___ Supplied material

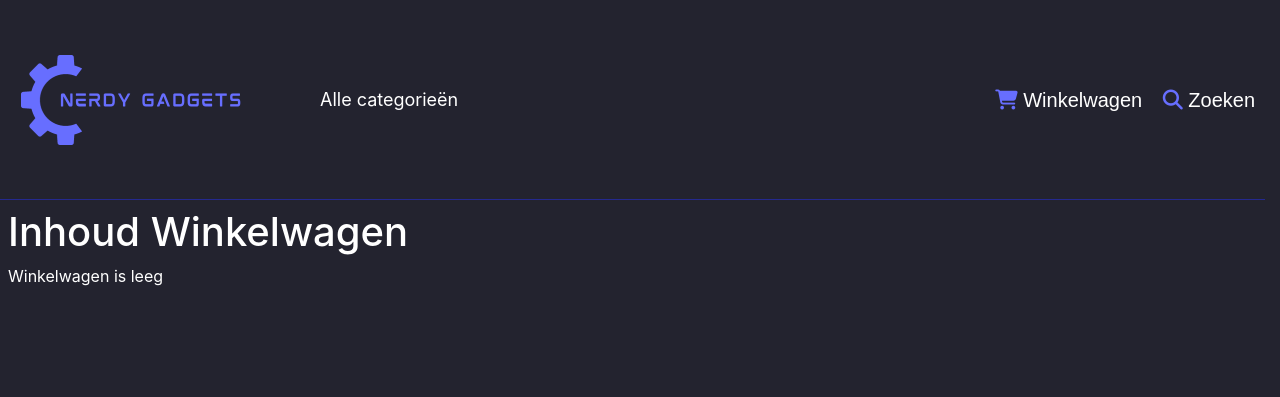
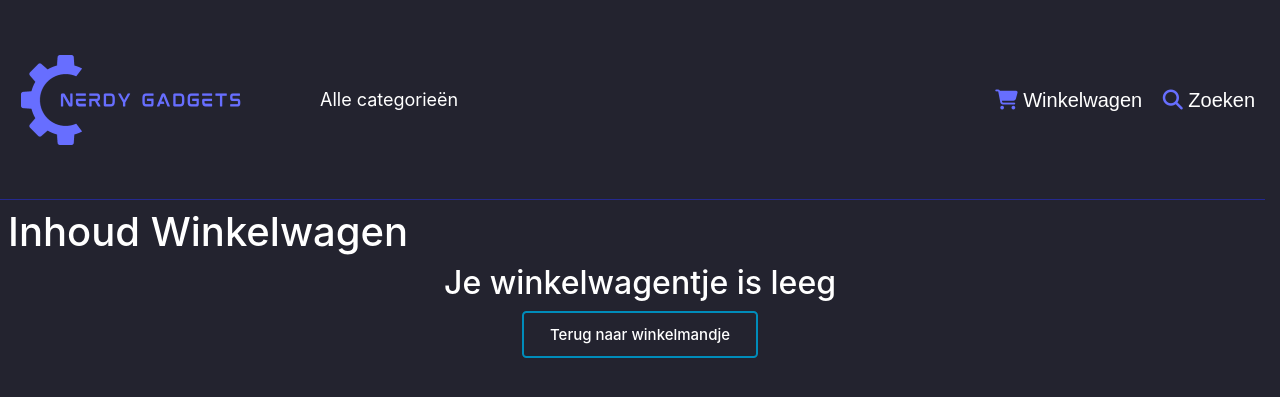
Before and after one commit to Koenicul/NerdyGadgets, a PHP site: page /cart.php in a window 1280 px wide. Shown: the top 397 px of the page. Run offline with PHP 8.4, Linux system fonts and the light colour scheme; data that the repository does not hold is empty; some libraries are stand-ins or nearby versions; some web fonts are replaced.

Commit message:
Update cart.php

```diff
--- a/cart.php
+++ b/cart.php
@@ -19,10 +19,12 @@ if (isset($_POST["quantity"]) && isset($_POST["id"])) {
 ?>
 <div class="p-2">
     <h1>Inhoud Winkelwagen</h1>
+    <?php
+    if (isset($_SESSION['cart']) && count($_SESSION['cart']) > 0) {
+        ?>
     <div class="row">
         <div class="col-8">
             <?php
-            if (isset($_SESSION['cart']) && count($_SESSION['cart']) > 0) {
             $cart = getCart();
             $price = 0;
             $korting = 0;
@@ -101,12 +103,15 @@ if (isset($_POST["quantity"]) && isset($_POST["id"])) {
                 print sprintf("€ %.2f",$price - $korting);
             } ?></p>
         </div>
-        <?php
+    </div>
+<?php
+    } else { ?>
+        <h2 class="leeg">Je winkelwagentje is leeg</h2>
 
-        } else { ?>
-            <p>Winkelwagen is leeg</p>
-        <?php } ?>
-    </div>
+        <div class="button-container">
+            <a href="index.php" class="button1">Terug naar winkelmandje</a>
+        </div>
+    <?php } ?>
 </div>
 <?php include __DIR__ . "/footer.php"; ?>
 <script>
```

______

→ Activity:
Read the entries above, then pull out the lines that include "isset".

→ Response below:
@@ -19,10 +19,12 @@ if (isset($_POST["quantity"]) && isset($_POST["id"])) {
+    if (isset($_SESSION['cart']) && count($_SESSION['cart']) > 0) {
-            if (isset($_SESSION['cart']) && count($_SESSION['cart']) > 0) {
@@ -101,12 +103,15 @@ if (isset($_POST["quantity"]) && isset($_POST["id"])) {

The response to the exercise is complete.